EXERCISE OBJECTIVE: Every entry below should come back unchanged, except that the pictures are dropped.

GIVEN DATA:

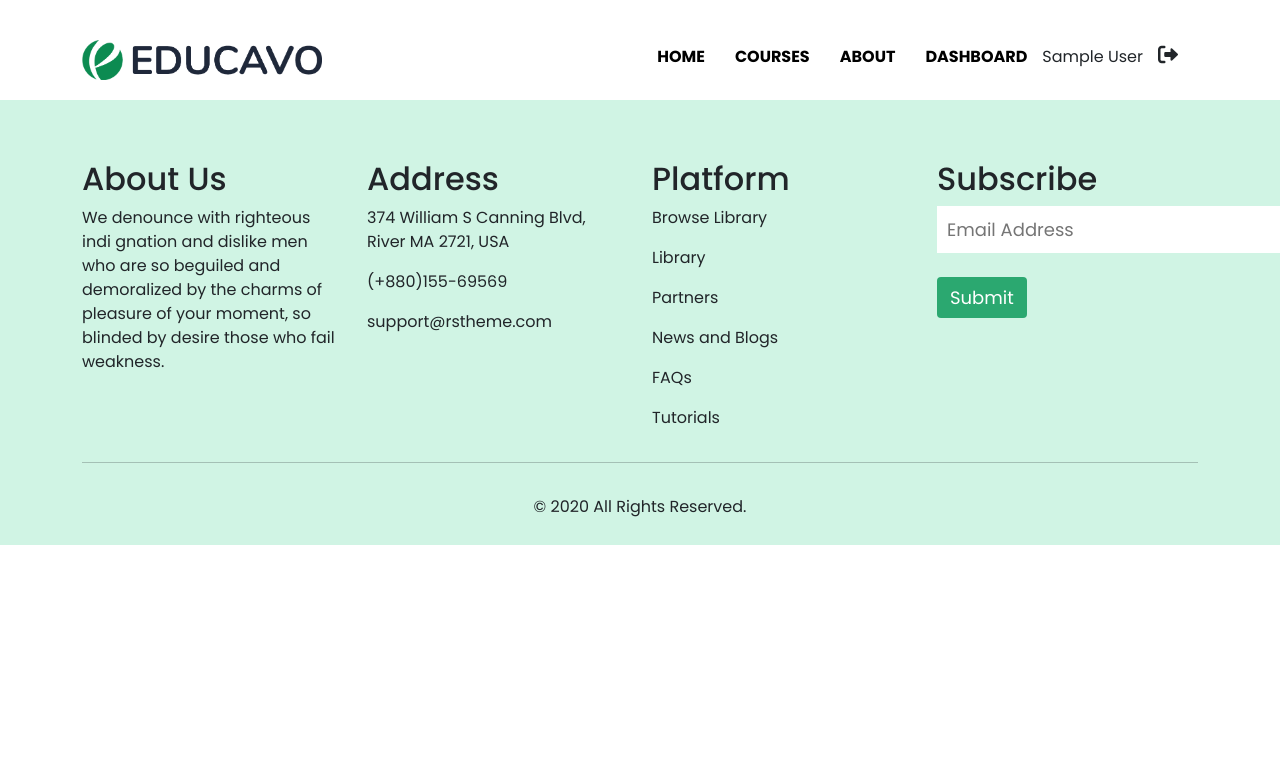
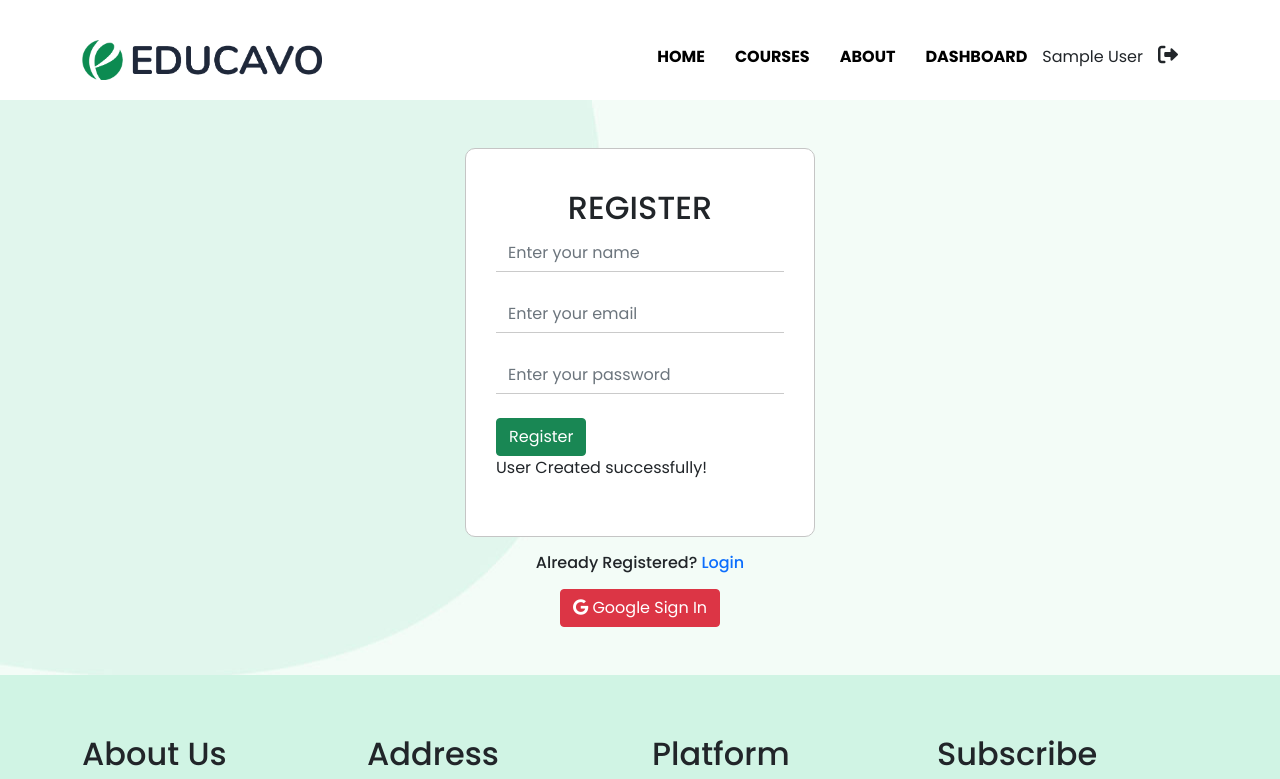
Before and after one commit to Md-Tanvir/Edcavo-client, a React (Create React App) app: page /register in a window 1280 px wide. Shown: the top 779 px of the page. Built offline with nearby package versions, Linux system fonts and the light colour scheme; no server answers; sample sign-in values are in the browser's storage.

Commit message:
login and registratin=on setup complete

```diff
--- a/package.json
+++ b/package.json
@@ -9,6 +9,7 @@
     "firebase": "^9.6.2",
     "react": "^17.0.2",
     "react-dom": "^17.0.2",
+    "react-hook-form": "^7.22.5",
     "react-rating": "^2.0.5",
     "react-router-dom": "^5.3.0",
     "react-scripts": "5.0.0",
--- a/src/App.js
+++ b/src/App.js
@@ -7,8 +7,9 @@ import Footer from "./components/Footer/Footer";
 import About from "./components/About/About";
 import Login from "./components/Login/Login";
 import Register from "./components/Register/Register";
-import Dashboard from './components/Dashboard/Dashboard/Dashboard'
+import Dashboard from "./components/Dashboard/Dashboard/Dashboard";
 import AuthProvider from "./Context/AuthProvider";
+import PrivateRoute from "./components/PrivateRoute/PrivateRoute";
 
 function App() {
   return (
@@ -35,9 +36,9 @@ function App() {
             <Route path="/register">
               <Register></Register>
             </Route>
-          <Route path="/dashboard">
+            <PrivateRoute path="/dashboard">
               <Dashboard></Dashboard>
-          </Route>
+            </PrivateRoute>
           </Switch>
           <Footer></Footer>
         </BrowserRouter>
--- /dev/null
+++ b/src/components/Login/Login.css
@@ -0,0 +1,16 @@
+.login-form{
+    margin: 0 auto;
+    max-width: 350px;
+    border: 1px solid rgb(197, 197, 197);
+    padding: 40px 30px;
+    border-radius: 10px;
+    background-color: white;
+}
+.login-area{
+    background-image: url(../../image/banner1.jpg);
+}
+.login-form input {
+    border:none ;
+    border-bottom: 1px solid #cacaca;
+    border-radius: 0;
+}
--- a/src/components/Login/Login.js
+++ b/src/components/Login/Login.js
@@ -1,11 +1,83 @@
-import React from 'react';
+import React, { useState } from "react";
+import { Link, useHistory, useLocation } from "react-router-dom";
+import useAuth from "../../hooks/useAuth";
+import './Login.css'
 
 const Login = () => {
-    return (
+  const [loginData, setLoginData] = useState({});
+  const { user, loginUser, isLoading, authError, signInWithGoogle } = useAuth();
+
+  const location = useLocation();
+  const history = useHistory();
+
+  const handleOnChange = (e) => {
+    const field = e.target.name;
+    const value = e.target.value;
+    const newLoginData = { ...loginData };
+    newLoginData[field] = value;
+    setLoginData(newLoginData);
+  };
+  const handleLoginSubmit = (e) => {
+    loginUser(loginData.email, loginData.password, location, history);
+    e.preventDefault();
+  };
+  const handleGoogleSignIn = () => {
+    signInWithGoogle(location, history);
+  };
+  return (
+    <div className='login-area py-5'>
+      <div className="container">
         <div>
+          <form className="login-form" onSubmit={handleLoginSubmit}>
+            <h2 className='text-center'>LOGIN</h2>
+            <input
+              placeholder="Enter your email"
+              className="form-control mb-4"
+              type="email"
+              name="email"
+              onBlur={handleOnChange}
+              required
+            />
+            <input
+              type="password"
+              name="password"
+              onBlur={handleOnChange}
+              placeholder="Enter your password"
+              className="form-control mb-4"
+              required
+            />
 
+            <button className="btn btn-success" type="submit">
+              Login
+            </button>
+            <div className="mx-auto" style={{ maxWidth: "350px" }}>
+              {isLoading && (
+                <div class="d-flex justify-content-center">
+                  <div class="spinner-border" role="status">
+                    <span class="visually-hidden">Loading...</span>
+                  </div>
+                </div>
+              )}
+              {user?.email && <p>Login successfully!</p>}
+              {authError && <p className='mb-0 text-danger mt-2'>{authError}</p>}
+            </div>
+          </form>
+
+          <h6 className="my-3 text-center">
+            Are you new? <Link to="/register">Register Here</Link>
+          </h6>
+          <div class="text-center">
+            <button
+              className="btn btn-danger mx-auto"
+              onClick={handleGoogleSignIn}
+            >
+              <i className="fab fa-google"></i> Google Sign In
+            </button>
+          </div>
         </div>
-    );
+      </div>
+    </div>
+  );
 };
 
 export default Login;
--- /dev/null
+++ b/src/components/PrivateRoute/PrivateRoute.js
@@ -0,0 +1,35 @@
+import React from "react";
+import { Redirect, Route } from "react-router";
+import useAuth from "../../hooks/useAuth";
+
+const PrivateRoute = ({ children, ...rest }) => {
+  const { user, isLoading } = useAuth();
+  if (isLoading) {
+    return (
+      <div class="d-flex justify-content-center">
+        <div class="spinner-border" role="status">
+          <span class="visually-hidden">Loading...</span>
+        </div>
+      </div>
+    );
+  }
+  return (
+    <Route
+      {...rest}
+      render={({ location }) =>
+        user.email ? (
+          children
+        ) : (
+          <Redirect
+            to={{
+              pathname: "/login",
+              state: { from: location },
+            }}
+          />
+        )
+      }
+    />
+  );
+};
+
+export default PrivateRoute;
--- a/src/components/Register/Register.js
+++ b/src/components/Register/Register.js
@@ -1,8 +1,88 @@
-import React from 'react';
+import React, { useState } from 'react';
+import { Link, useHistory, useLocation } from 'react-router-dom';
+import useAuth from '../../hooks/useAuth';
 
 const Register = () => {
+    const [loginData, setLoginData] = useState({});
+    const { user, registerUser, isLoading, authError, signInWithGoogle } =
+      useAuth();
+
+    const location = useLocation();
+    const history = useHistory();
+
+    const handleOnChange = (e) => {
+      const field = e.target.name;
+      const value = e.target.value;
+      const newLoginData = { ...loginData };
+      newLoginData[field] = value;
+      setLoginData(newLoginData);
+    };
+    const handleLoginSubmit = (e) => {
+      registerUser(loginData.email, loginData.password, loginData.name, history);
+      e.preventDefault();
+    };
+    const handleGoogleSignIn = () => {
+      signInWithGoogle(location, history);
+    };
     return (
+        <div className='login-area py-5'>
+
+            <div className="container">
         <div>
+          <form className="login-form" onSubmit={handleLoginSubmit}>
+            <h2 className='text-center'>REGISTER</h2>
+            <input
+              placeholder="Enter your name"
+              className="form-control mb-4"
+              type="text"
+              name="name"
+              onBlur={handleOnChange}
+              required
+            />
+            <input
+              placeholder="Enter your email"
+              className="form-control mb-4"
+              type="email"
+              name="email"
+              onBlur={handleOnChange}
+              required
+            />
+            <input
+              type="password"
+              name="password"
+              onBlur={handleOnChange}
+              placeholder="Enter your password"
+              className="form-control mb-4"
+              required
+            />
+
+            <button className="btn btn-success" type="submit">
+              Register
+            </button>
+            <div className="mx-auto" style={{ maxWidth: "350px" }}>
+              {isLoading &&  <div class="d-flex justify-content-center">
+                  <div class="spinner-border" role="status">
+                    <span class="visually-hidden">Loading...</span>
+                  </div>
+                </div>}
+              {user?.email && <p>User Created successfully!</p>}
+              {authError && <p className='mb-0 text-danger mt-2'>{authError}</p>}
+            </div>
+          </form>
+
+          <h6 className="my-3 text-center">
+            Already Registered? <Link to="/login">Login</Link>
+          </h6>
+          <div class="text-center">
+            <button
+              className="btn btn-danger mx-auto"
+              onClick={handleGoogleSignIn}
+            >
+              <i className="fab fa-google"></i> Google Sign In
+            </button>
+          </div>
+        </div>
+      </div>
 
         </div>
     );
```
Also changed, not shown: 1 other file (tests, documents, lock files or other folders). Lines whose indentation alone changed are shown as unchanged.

FINAL ANSWER:
Before and after one commit to Md-Tanvir/Edcavo-client, a React (Create React App) app: page /register in a window 1280 px wide. Shown: the top 779 px of the page. Built offline with nearby package versions, Linux system fonts and the light colour scheme; no server answers; sample sign-in values are in the browser's storage.

Commit message:
login and registratin=on setup complete

```diff
--- a/package.json
+++ b/package.json
@@ -9,6 +9,7 @@
     "firebase": "^9.6.2",
     "react": "^17.0.2",
     "react-dom": "^17.0.2",
+    "react-hook-form": "^7.22.5",
     "react-rating": "^2.0.5",
     "react-router-dom": "^5.3.0",
     "react-scripts": "5.0.0",
--- a/src/App.js
+++ b/src/App.js
@@ -7,8 +7,9 @@ import Footer from "./components/Footer/Footer";
 import About from "./components/About/About";
 import Login from "./components/Login/Login";
 import Register from "./components/Register/Register";
-import Dashboard from './components/Dashboard/Dashboard/Dashboard'
+import Dashboard from "./components/Dashboard/Dashboard/Dashboard";
 import AuthProvider from "./Context/AuthProvider";
+import PrivateRoute from "./components/PrivateRoute/PrivateRoute";
 
 function App() {
   return (
@@ -35,9 +36,9 @@ function App() {
             <Route path="/register">
               <Register></Register>
             </Route>
-          <Route path="/dashboard">
+            <PrivateRoute path="/dashboard">
               <Dashboard></Dashboard>
-          </Route>
+            </PrivateRoute>
           </Switch>
           <Footer></Footer>
         </BrowserRouter>
--- /dev/null
+++ b/src/components/Login/Login.css
@@ -0,0 +1,16 @@
+.login-form{
+    margin: 0 auto;
+    max-width: 350px;
+    border: 1px solid rgb(197, 197, 197);
+    padding: 40px 30px;
+    border-radius: 10px;
+    background-color: white;
+}
+.login-area{
+    background-image: url(../../image/banner1.jpg);
+}
+.login-form input {
+    border:none ;
+    border-bottom: 1px solid #cacaca;
+    border-radius: 0;
+}
--- a/src/components/Login/Login.js
+++ b/src/components/Login/Login.js
@@ -1,11 +1,83 @@
-import React from 'react';
+import React, { useState } from "react";
+import { Link, useHistory, useLocation } from "react-router-dom";
+import useAuth from "../../hooks/useAuth";
+import './Login.css'
 
 const Login = () => {
-    return (
+  const [loginData, setLoginData] = useState({});
+  const { user, loginUser, isLoading, authError, signInWithGoogle } = useAuth();
+
+  const location = useLocation();
+  const history = useHistory();
+
+  const handleOnChange = (e) => {
+    const field = e.target.name;
+    const value = e.target.value;
+    const newLoginData = { ...loginData };
+    newLoginData[field] = value;
+    setLoginData(newLoginData);
+  };
+  const handleLoginSubmit = (e) => {
+    loginUser(loginData.email, loginData.password, location, history);
+    e.preventDefault();
+  };
+  const handleGoogleSignIn = () => {
+    signInWithGoogle(location, history);
+  };
+  return (
+    <div className='login-area py-5'>
+      <div className="container">
         <div>
+          <form className="login-form" onSubmit={handleLoginSubmit}>
+            <h2 className='text-center'>LOGIN</h2>
+            <input
+              placeholder="Enter your email"
+              className="form-control mb-4"
+              type="email"
+              name="email"
+              onBlur={handleOnChange}
+              required
+            />
+            <input
+              type="password"
+              name="password"
+              onBlur={handleOnChange}
+              placeholder="Enter your password"
+              className="form-control mb-4"
+              required
+            />
 
+            <button className="btn btn-success" type="submit">
+              Login
+            </button>
+            <div className="mx-auto" style={{ maxWidth: "350px" }}>
+              {isLoading && (
+                <div class="d-flex justify-content-center">
+                  <div class="spinner-border" role="status">
+                    <span class="visually-hidden">Loading...</span>
+                  </div>
+                </div>
+              )}
+              {user?.email && <p>Login successfully!</p>}
+              {authError && <p className='mb-0 text-danger mt-2'>{authError}</p>}
+            </div>
+          </form>
+
+          <h6 className="my-3 text-center">
+            Are you new? <Link to="/register">Register Here</Link>
+          </h6>
+          <div class="text-center">
+            <button
+              className="btn btn-danger mx-auto"
+              onClick={handleGoogleSignIn}
+            >
+              <i className="fab fa-google"></i> Google Sign In
+            </button>
+          </div>
         </div>
-    );
+      </div>
+    </div>
+  );
 };
 
 export default Login;
--- /dev/null
+++ b/src/components/PrivateRoute/PrivateRoute.js
@@ -0,0 +1,35 @@
+import React from "react";
+import { Redirect, Route } from "react-router";
+import useAuth from "../../hooks/useAuth";
+
+const PrivateRoute = ({ children, ...rest }) => {
+  const { user, isLoading } = useAuth();
+  if (isLoading) {
+    return (
+      <div class="d-flex justify-content-center">
+        <div class="spinner-border" role="status">
+          <span class="visually-hidden">Loading...</span>
+        </div>
+      </div>
+    );
+  }
+  return (
+    <Route
+      {...rest}
+      render={({ location }) =>
+        user.email ? (
+          children
+        ) : (
+          <Redirect
+            to={{
+              pathname: "/login",
+              state: { from: location },
+            }}
+          />
+        )
+      }
+    />
+  );
+};
+
+export default PrivateRoute;
--- a/src/components/Register/Register.js
+++ b/src/components/Register/Register.js
@@ -1,8 +1,88 @@
-import React from 'react';
+import React, { useState } from 'react';
+import { Link, useHistory, useLocation } from 'react-router-dom';
+import useAuth from '../../hooks/useAuth';
 
 const Register = () => {
+    const [loginData, setLoginData] = useState({});
+    const { user, registerUser, isLoading, authError, signInWithGoogle } =
+      useAuth();
+
+    const location = useLocation();
+    const history = useHistory();
+
+    const handleOnChange = (e) => {
+      const field = e.target.name;
+      const value = e.target.value;
+      const newLoginData = { ...loginData };
+      newLoginData[field] = value;
+      setLoginData(newLoginData);
+    };
+    const handleLoginSubmit = (e) => {
+      registerUser(loginData.email, loginData.password, loginData.name, history);
+      e.preventDefault();
+    };
+    const handleGoogleSignIn = () => {
+      signInWithGoogle(location, history);
+    };
     return (
+        <div className='login-area py-5'>
+
+            <div className="container">
         <div>
+          <form className="login-form" onSubmit={handleLoginSubmit}>
+            <h2 className='text-center'>REGISTER</h2>
+            <input
+              placeholder="Enter your name"
+              className="form-control mb-4"
+              type="text"
+              name="name"
+              onBlur={handleOnChange}
+              required
+            />
+            <input
+              placeholder="Enter your email"
+              className="form-control mb-4"
+              type="email"
+              name="email"
+              onBlur={handleOnChange}
+              required
+            />
+            <input
+              type="password"
+              name="password"
+              onBlur={handleOnChange}
+              placeholder="Enter your password"
+              className="form-control mb-4"
+              required
+            />
+
+            <button className="btn btn-success" type="submit">
+              Register
+            </button>
+            <div className="mx-auto" style={{ maxWidth: "350px" }}>
+              {isLoading &&  <div class="d-flex justify-content-center">
+                  <div class="spinner-border" role="status">
+                    <span class="visually-hidden">Loading...</span>
+                  </div>
+                </div>}
+              {user?.email && <p>User Created successfully!</p>}
+              {authError && <p className='mb-0 text-danger mt-2'>{authError}</p>}
+            </div>
+          </form>
+
+          <h6 className="my-3 text-center">
+            Already Registered? <Link to="/login">Login</Link>
+          </h6>
+          <div class="text-center">
+            <button
+              className="btn btn-danger mx-auto"
+              onClick={handleGoogleSignIn}
+            >
+              <i className="fab fa-google"></i> Google Sign In
+            </button>
+          </div>
+        </div>
+      </div>
 
         </div>
     );
```
Also changed, not shown: 1 other file (tests, documents, lock files or other folders). Lines whose indentation alone changed are shown as unchanged.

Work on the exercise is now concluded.